At a time of such upheaval and transformation, we have to better understand the organisation and the people within it if we are to deliver change and drive performance.
Kotter’s Culture vs Performance assessment
John Kotter’s 1992 book Corporate Culture and Performance identifies the importance of achieving alignment of culture to strategy in order to implement the strategy successfully. Kotter is a change management expert and professor at Harvard University – he has a website here: http://www.kotterinternational.com/
Kotter starts by setting out to test the ‘strong cultures theory’ – that presumes that organisations with strong cultures perform better than organisations with weak cultures. He assessed organisations with both weak and strong cultures and measures their performance (defined by market value growth). As a result he identified almost a complete absence of correlation between strength of culture and the success of the organisation’s strategy. Strangely enough, organisation
“The statement ‘Strong cultures create excellent performance’ appears to be just plain wrong.” – J.Kotter, p.19, 1992.
Let’s think about this – if a culture is strong and negative, resistant to doing what the strategy says, is it really surprising that performance struggles? Management would be constantly working against the organisation, pulling it in a direction it wouldn’t want to go.
Kotter concluded that the ‘strong cultures’ theory was simply incomplete (p.20, 1992), and that there must be more to it.
To test this, Kotter assessed 24 companies. Each company paired with a similar sized company in the same industry – one high performing, one low. The alignment of their respective cultures to their strategy were examined through qualitative assessment, including interviews and observations and the culture/environment fit rated between 1 (poor alignment) and 7 (positive alignment) to examine whether culture has an effect on performance.
From this Kotter identified that where there was a unanimous positive correlation between environment/strategy and culture organisations were likely to perform well. Organisations that had strong, but misaligned cultures delivered poor performance.
This explains why an organisation’s corporate culture is so essential to the successful implementation of strategy and why I needed to assess how well our culture is aligned to both our existing strategy (and thus assessing how much of an impact our culture is having on our day-to-day performance), and how it might support us in the future strategy.
This is where Kotter’s next analysis becomes so essential.
Kotter identified that a strong culture “…can (1) blind people to the facts that don’t match its assumptions, even very smart, experienced and successful executives,(2) an entranced culture can make implementing new and different strategies difficult.”(p.36. 1992)
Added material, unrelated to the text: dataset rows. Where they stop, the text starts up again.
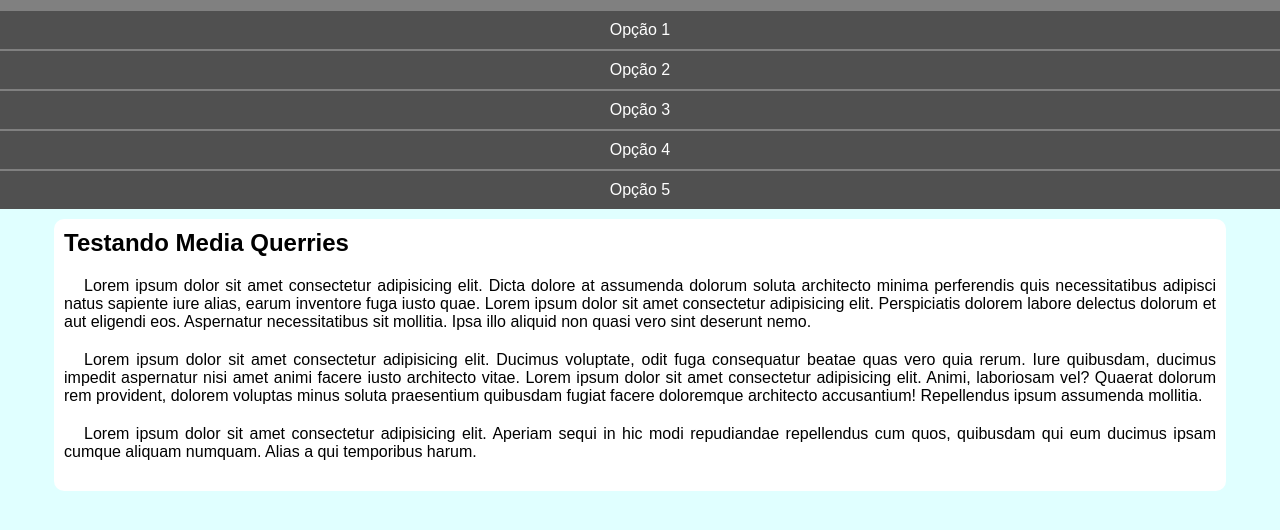
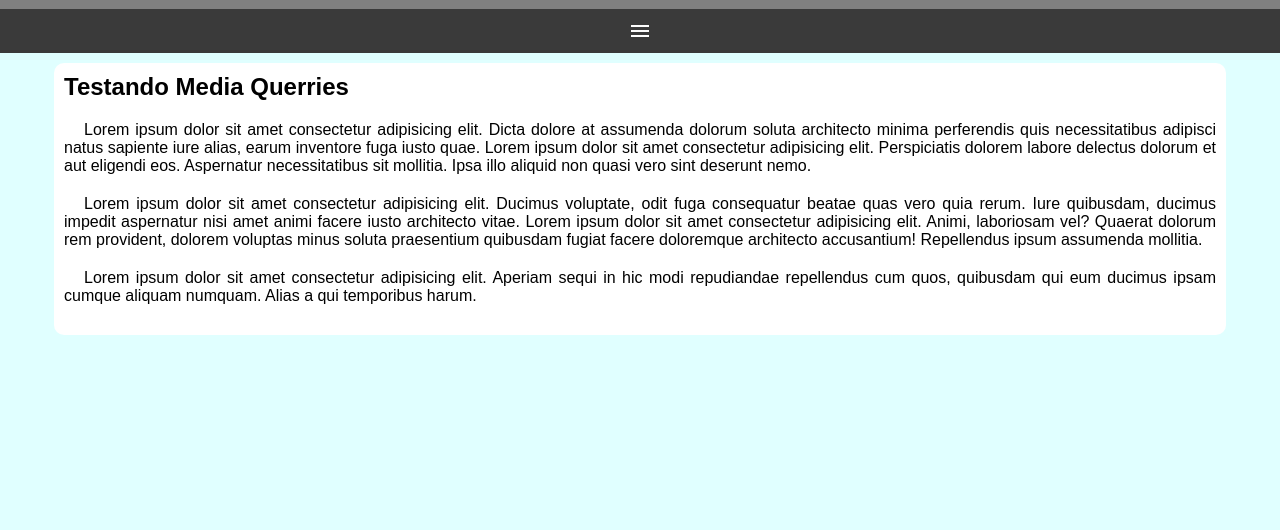
Before and after one commit to luizhenriqueolivi/mediaquery, a plain HTML site: page mq005/index.html in a window 1280 px wide. Shown: the part 48-578 px from the top of the page. Drawn offline with Linux system fonts and the light colour scheme.

Commit message:
Atualizando exercicio 005 com MediaQuery

```diff
--- a/mq005/estilos/style.css
+++ b/mq005/estilos/style.css
@@ -15,8 +15,20 @@ header > h1 {
     padding: 10px;
     text-align: center;
 }
+i#burguer {
+    background-color: rgb(58, 58, 58);
+    color: white;
+    display: block;
+    text-align: center;
+    padding: 10px;
+    cursor: pointer;
+}
+i#burguer:hover {
+    background-color: white;
+    color: black;
+}
 menu {
-    display: block;
+    display: none;
 }
 menu > ul {
     list-style-type: none;
--- a/mq005/index.html
+++ b/mq005/index.html
@@ -5,12 +5,14 @@
     <meta http-equiv="X-UA-Compatible" content="IE=edge">
     <meta name="viewport" content="width=device-width, initial-scale=1.0">
 <title>Projeto com Media Query</title>
+<link href="https://fonts.googleapis.com/icon?family=Material+Icons" rel="stylesheet">
 <link rel="stylesheet" href="estilos/style.css">
 </head>
 <body>
     <header>
         <h1>Meu site com Media Query</h1>
-        <menu>
+        <i id="burguer" class="material-icons" onclick="clickMenu()">menu</i>
+        <menu id="itens">
             <ul>
                 <li><a href="#">Opção 1</a></li>
                 <li><a href="#">Opção 2</a></li>
@@ -28,5 +30,14 @@
             <p>Lorem ipsum dolor sit amet consectetur adipisicing elit. Aperiam sequi in hic modi repudiandae repellendus cum quos, quibusdam qui eum ducimus ipsam cumque aliquam numquam. Alias a qui temporibus harum.</p>
         </article>
     </main>
+    <script>
+        function clickMenu() {
+            if (itens.style.display == 'block') {
+                itens.style.display = 'none'
+            }else {
+                itens.style.display = 'block'
+            }
+        }
+    </script>
 </body>
 </html>
```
Since we are about to embark on one of the biggest transformation journey the Council has ever been a part of with a hugely ambitious 24 project transformation programme, this suddenly becomes an essential task to undertake. Not just to understand and assess the alignment of strategy and culture, but also to influence and change the corporate culture if it is out of alignment.
As a result I realised I would have to include adaptability of culture into the mix, working on the basic premise given by Kotter that “only cultures that can help organisation anticipate and adapt to environmental will be associated with superior performance.” (p.39. 1992)
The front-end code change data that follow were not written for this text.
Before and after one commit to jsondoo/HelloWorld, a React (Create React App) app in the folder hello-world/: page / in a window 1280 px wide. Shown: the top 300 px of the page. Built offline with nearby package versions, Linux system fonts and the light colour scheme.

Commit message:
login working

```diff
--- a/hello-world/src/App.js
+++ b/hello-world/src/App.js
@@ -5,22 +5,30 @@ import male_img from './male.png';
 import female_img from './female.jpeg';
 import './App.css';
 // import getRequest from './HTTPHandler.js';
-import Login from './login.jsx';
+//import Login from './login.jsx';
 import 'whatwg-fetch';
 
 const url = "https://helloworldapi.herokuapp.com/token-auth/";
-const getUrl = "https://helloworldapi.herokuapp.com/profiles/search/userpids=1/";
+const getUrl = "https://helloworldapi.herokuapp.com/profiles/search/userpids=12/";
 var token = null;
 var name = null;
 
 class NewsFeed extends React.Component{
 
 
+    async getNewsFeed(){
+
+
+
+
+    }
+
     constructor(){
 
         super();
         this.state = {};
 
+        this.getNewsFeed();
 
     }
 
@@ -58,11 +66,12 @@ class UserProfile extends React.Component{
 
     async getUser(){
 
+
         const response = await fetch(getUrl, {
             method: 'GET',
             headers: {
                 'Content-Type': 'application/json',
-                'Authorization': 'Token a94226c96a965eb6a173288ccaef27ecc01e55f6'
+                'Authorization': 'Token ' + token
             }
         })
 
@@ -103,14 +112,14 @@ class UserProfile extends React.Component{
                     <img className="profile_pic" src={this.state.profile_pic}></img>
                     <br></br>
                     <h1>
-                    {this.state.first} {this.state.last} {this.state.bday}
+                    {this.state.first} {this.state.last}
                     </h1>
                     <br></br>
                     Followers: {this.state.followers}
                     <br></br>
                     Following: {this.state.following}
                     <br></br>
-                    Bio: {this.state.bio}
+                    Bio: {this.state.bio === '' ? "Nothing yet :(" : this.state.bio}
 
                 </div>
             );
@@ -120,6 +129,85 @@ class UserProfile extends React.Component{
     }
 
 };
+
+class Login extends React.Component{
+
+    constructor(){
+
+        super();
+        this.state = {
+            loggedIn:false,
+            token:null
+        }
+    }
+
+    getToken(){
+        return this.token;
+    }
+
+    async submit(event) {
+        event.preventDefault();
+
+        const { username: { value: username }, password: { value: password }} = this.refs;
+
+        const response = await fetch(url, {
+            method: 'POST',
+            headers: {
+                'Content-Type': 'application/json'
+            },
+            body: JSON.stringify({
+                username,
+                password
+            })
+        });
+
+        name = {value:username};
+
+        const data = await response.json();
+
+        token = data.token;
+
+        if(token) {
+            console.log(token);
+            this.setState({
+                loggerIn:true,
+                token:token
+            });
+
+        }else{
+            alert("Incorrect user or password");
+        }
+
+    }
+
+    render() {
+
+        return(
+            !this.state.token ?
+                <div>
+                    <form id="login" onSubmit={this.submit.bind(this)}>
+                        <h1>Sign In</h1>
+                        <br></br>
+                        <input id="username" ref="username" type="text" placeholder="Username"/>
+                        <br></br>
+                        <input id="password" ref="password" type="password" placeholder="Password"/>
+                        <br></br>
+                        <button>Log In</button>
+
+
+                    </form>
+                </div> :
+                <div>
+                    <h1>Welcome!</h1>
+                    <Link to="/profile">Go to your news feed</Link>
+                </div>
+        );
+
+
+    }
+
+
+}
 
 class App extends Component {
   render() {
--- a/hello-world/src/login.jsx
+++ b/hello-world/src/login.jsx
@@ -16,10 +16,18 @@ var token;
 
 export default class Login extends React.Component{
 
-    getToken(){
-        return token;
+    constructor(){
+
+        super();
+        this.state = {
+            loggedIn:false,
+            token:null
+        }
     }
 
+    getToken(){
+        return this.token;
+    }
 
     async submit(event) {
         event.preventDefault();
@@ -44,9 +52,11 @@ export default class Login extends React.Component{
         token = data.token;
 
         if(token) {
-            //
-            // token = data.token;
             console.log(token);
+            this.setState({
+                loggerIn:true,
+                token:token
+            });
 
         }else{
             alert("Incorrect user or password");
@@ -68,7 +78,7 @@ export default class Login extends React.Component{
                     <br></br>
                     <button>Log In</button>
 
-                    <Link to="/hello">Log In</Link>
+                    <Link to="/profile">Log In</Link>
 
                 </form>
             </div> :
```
As I felt this was such an important point, I decided to summarise these findings into a simple diagram to help explain it to colleagues – hence the diagram below showing the relationships between these three factors on a rudimentary clock-face to represent time.
Where do I go from here?
So now we understand why culture is so important, the next thing I have to do is work out how I’m going to assess it. That will be the next blog I think.
Kotter, J, 1992 Corporate Culture and Performance, The Free Press, New York
Pugh, D, 2007, Organisation theory: selected readings, fifth edition, London Penguin
Lawrence. P and Lorsch. J, 1967, Organisation and Environment, Cambridge, MA, Harvard